Consumer product safety law has become a core element of consumer protection law in almost all ASEAN member states. Reforms began by creating post-market intervention powers for consumer affairs regulators, allowing them to ban or recall goods found to be unsafe; and sometimes pre-market powers, to set minimum safety standards. Yet many general consumer affairs regulators still lack capacity and jurisdiction, especially for pre-market powers, limiting capacity to exercise even post-market regulatory powers and to engage in proliferating cross-border standard-setting networks. The Chapter also examines the relationship between regulators and NGOs, as well as with private litigants who may wish to turn instead to the court system to obtain relief for harm from unsafe goods. Five ASEAN states have enacted strict product liability legislation. Indeed, although inspired by 1985 European Union legislation, the versions in Southeast Asia generally are more pro-plaintiff in various ways. Yet there are almost no court filings. Appendices present two extended case studies: informal networks promoting food standards and safety, and formal agreements harmonising cosmetics regulation.
This chapter draws together themes of the earlier chapters to how consumer protection law reform might be advanced in a manner consistent with the evolving 'ASEAN' way in order to effect real and postive change for consumers and markets.
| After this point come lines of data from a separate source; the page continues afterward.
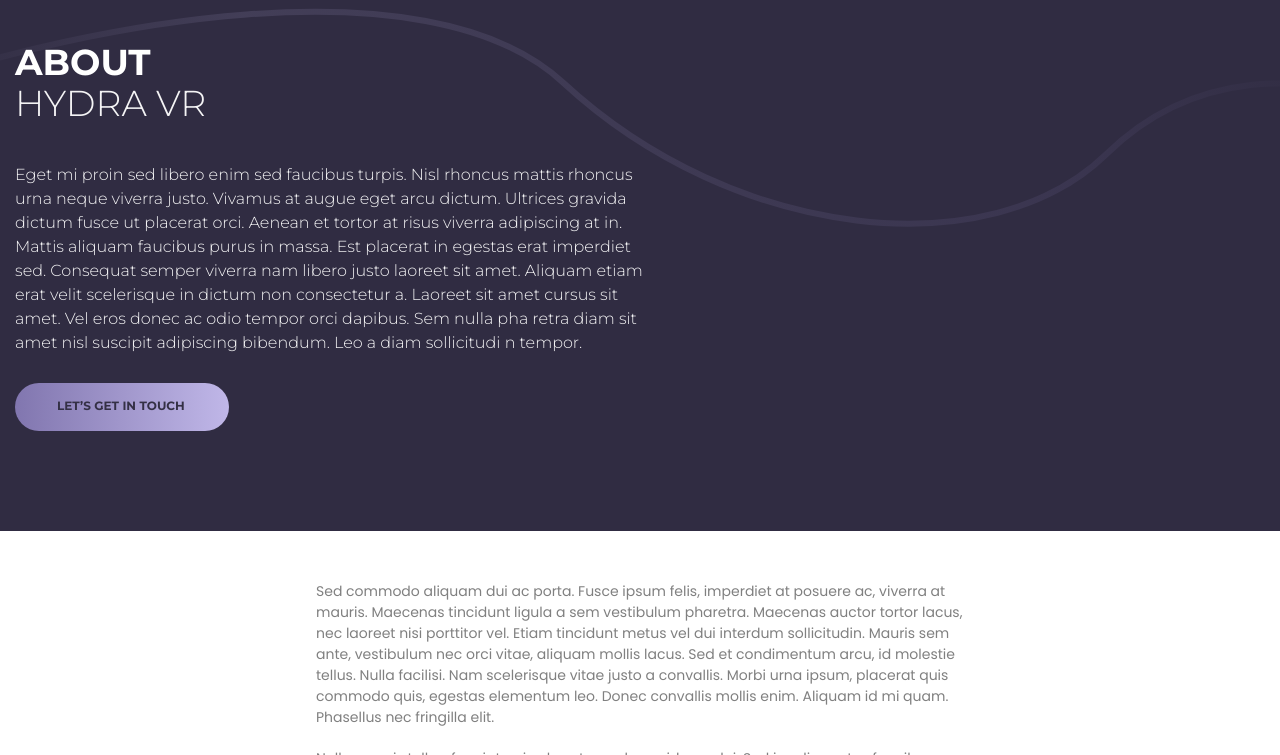
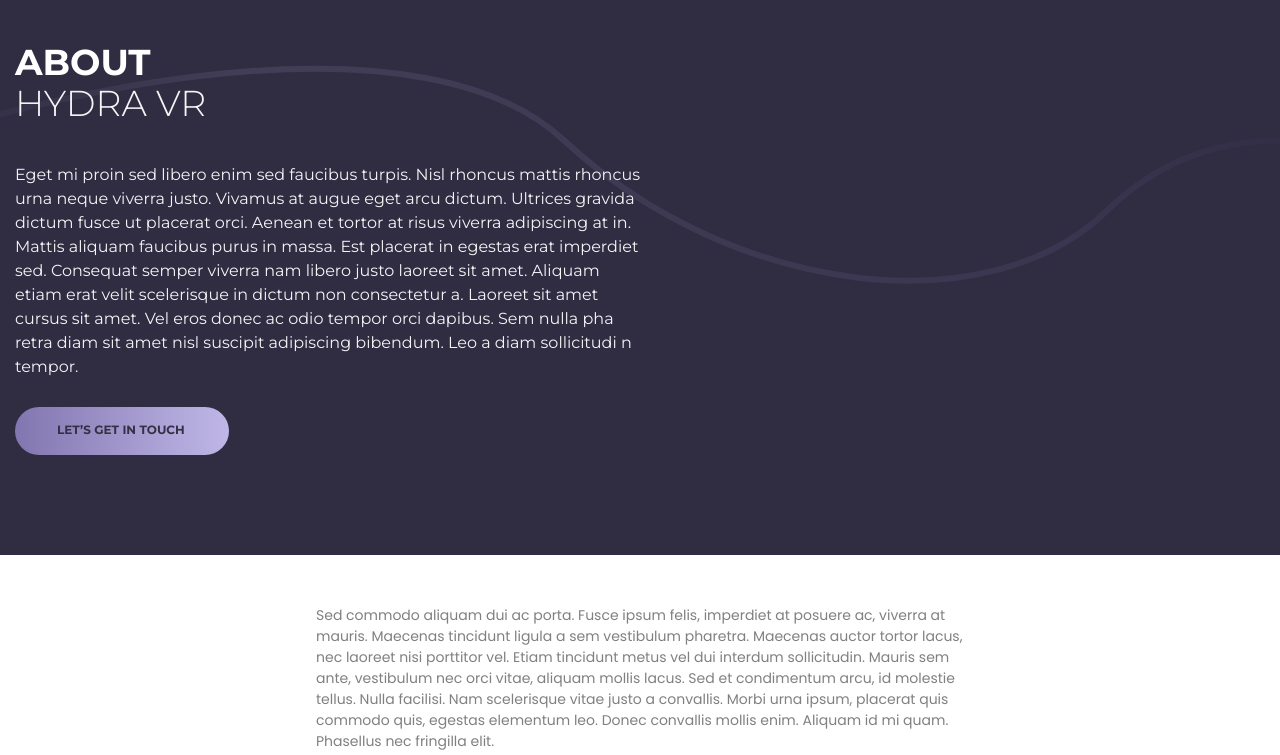
Before and after one commit to Vladyslav-Skvortsov/lessons, a plain HTML site: page lesson_06/index.html in a window 1280 px wide. Shown: the part 824-1579 px from the top of the page. Drawn offline with Linux system fonts and the light colour scheme.

Commit message:
fix: fixing text

```diff
--- a/lesson_06/css/style.css
+++ b/lesson_06/css/style.css
@@ -98,7 +98,7 @@ footer {
 .about-container {
 	background-image: url("../img/vector_01.svg"), url("../img/vector_02.svg");
 	background-repeat: no-repeat, no-repeat;
-	background-position: center 57%, center 0%;
+	background-position: center 63%, center 0%;
 }
 .about-image {
 	display: inline-block;
@@ -143,6 +143,7 @@ footer {
 p.about-text {
 	margin-bottom: 28px;
 	font-size: 16px;
+	font-weight: 400;
 	line-height: 1.5;
 }
 .about-button {
```
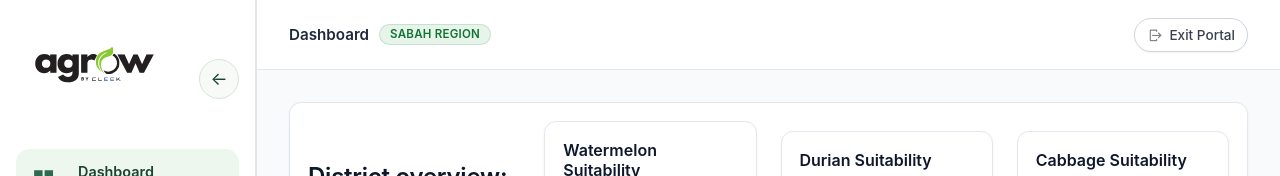
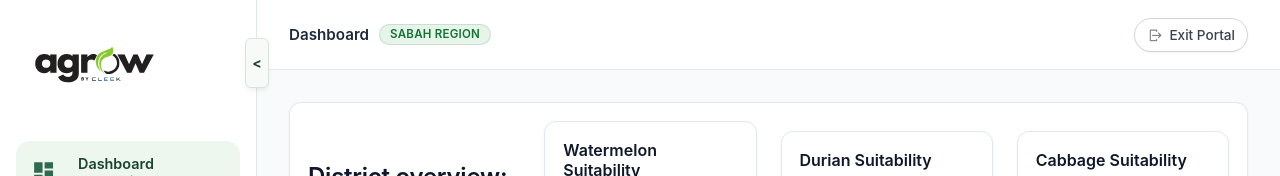
Before and after one commit to lumbanon/GamudaProject, a React (Vite) app in the folder agrow-portal/: page /dashboard in a window 1280 px wide. Shown: the top 176 px of the page. Built offline with nearby package versions, Linux system fonts and the light colour scheme; no server answers; sample sign-in values are in the browser's storage.

Commit message:
update sidebar toggle btn

```diff
--- a/agrow-portal/src/layouts/DashboardLayout.jsx
+++ b/agrow-portal/src/layouts/DashboardLayout.jsx
@@ -3,6 +3,7 @@ import { Outlet, Link, NavLink, useLocation, useNavigate } from 'react-router-do
 import './dashboard-layout.css'
 import agrowLogo from '../assets/landing/agrow.svg'
 import exitPortalLogo from '../assets/exit-logo/exit-portal-logo.png'
+import miniAgrowLogo from '../assets/sidebar/agrow-sidebar-toggle.png'
 
 const API_AUTH_BASE_URL = 'http://127.0.0.1:8000/api/v1/auth'
 
@@ -172,7 +173,7 @@ export default function DashboardLayout() {
       <aside className='sidebar-panel'>
         <div className='sidebar-top-row'>
           <Link to='/dashboard' className='portal-branding' aria-label='Agrow homepage'>
-            <img src={agrowLogo} alt='Agrow' />
+            <img src={isSidebarOpen ? agrowLogo : miniAgrowLogo} alt='Agrow' />
           </Link>
 
           <button
@@ -182,7 +183,7 @@ export default function DashboardLayout() {
             aria-label={isSidebarOpen ? 'Collapse sidebar' : 'Expand sidebar'}
             aria-expanded={isSidebarOpen}
           >
-            {isSidebarOpen ? '\u2190' : '\u2192'}
+            {isSidebarOpen ? '<' : '>'}
           </button>
         </div>
 
--- a/agrow-portal/src/layouts/dashboard-layout.css
+++ b/agrow-portal/src/layouts/dashboard-layout.css
@@ -7,52 +7,73 @@
 }
 
 .sidebar-panel {
+    position: relative;
     width: 257px;
     flex-shrink: 0;
     background-color: #ffffff;
-    border-right: 2px solid #e0e6e1;
+    border-right: 1px solid #e0e6e1;
     padding: 32px 16px;
     display: flex;
     flex-direction: column;
     gap: 15px;
     height: 100%;
     box-sizing: border-box;
+    transition: width 0.2s cubic-bezier(0.4, 0, 0.2, 1),
+                padding 0.25s cubic-bezier(0.4, 0, 0.2, 1);
 }
 
 .sidebar-top-row {
     display: flex;
     align-items: center;
-    justify-content: space-between;
-    gap: 12px;
-    margin-bottom: 8px;
+    width: 100%;
 }
 
 .sidebar-toggle-btn {
-    width: 40px;
-    height: 40px;
+    position: absolute;
+    top: 38px;
+    transform: none;
+    right: -13px;
+    z-index: 100;
+    width: 24px;
+    height: 50px;
     border: 1px solid #d7e3db;
-    border-radius: 999px;
+    border-radius: 6px;
     background: #f7faf7;
     color: #1b4332;
     cursor: pointer;
-    font-size: 18px;
-    line-height: 1;
-    display: inline-flex;
+    /* font-size: 16px; */
+    /* font-weight: 600; */
+    display: flex;
     align-items: center;
     justify-content: center;
-    flex-shrink: 0;
+    box-shadow: 0 4px 6px -1px rgba(0, 0, 0, 0.05), 0 2px 4px -1px rgba(0, 0, 0, 0.03);
+    transition: all 0.2s cubic-bezier(0.4, 0, 0.2, 1);
 }
 
 .sidebar-toggle-btn:hover {
     background: #edf7ed;
+    color: #1e293b;
+    border-color: #94a3b8;
+    height: 56px; /* Extends vertically on hover to explicitly broadcast click state */
+    box-shadow: 0 10px 15px -3px rgba(0, 0, 0, 0.08);
+}
+
+.sidebar-toggle-btn text,
+.sidebar-toggle-btn {
+    font-size: 14px;
+    font-weight: 700;
+    padding: 0;
+    line-height: 1;
 }
 
 .portal-branding {
-    width: 100%;
+    justify-content: flex-start;
+    width: auto;
     max-width: 125px;
     margin: 0 0 24px 16px;
     display: flex;
     align-items: center;
+    transition: margin 0.25s ease, justify-content 0.25s ease;
 }
 
 .portal-branding img {
@@ -81,7 +102,9 @@
     border-radius: 14px;
     position: relative;
     margin-bottom: 0 !important;
-    transition: background-color 0.2s ease, color 0.2s ease;
+    width: 100%;
+    box-sizing: border-box;
+    transition: background-color 0.2s ease, color 0.2s ease, padding 0.25s ease;
 }
 
 .stack-link:hover {
@@ -117,16 +140,28 @@
     display: flex;
     flex-direction: column;
     gap: 2px;
+    white-space: nowrap;
+    overflow: hidden;
+    opacity: 1;
+    max-width: 200px;
+    transition: opacity 0.15s cubic-bezier(0.4, 0, 0.2, 1),
+                max-width 0.25s cubic-bezier(0.4, 0, 0.2, 1);
 }
 
 .sidebar-collapsed .sidebar-panel {
-    width: 96px;
+    width: 80px;
     padding-left: 12px;
     padding-right: 12px;
 }
 
 .sidebar-collapsed .portal-branding {
-    display: none;
+    margin: 0 0 24px 0;
+    width: 100%;
+    justify-content: center;
+}
+
+.sidebar-collapsed .portal-branding img {
+    max-height: 36px;
 }
 
 .sidebar-collapsed .stacked-nav-container {
@@ -134,14 +169,16 @@
 }
 
 .sidebar-collapsed .stack-link {
-    justify-content: center;
+    justify-content: flex-start;
     padding-left: 0;
     padding-right: 0;
     width: 100%;
 }
 
 .sidebar-collapsed .stack-text-wrapper {
-    display: none;
+    opacity: 0;
+    max-width: 0;
+    pointer-events: none;
 }
 
 .sidebar-collapsed .sidebar-top-row {
@@ -195,6 +232,12 @@
     flex-direction: column;
     gap: 1px;
     min-width: 0;
+    white-space: nowrap;
+    overflow: hidden;
+    opacity: 1;
+    max-width: 200px;
+    transition: opacity 0.15s cubic-bezier(0.4, 0, 0.2, 1),
+                max-width 0.25s cubic-bezier(0.4, 0, 0.2, 1);
 }
 
 .user-role-label {
@@ -231,7 +274,9 @@
 }
 
 .sidebar-collapsed .user-info-wrapper {
-    display: none;
+    opacity: 0;
+    max-width: 0;
+    pointer-events: none;
 }
 
 .main-content-wrapper {
```
Also changed, not shown: agrow-portal/src/assets/sidebar/agrow-sidebar-toggle.png (added).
We focus on aspects of transgovermentalism and especially 'shared regional value' as a way of conceiving and advancing an operational mechanism among ASEAN member states that may lead to effective consumer protection regulation while retaining regional autonomy and diversity.
Consumer law and policy generally envisages that consumer interests are best advanced by prohibiting abusive marketplace practices and promoting competition. This chapter proposes the framework be sophisticated for the provision of professional health services. Arguably, universal access to health services is a basic human right. Thus, the consumer interest is best understood within a human rights and a marketplace framework. These two frameworks do not always sit comfortably together, as illustrated in this chapter. The chapter explores the impacts of ASEAN’s market liberalisation strategies upon the delivery of professional health services. One strategy involves regional mutual recognition of health qualifications. This could enhance consumer interests by increased movement of medical practitioners to areas of regional need. Conversely, it could lead them to shift from low-income countries where universal access needs are acute to countries where practitioners receive higher incomes. The chapter concludes with an examination of how ‘health tourism’ is being promoted by some ASEAN members for economic benefit. However, these apparent benefits maybe somewhat illusory.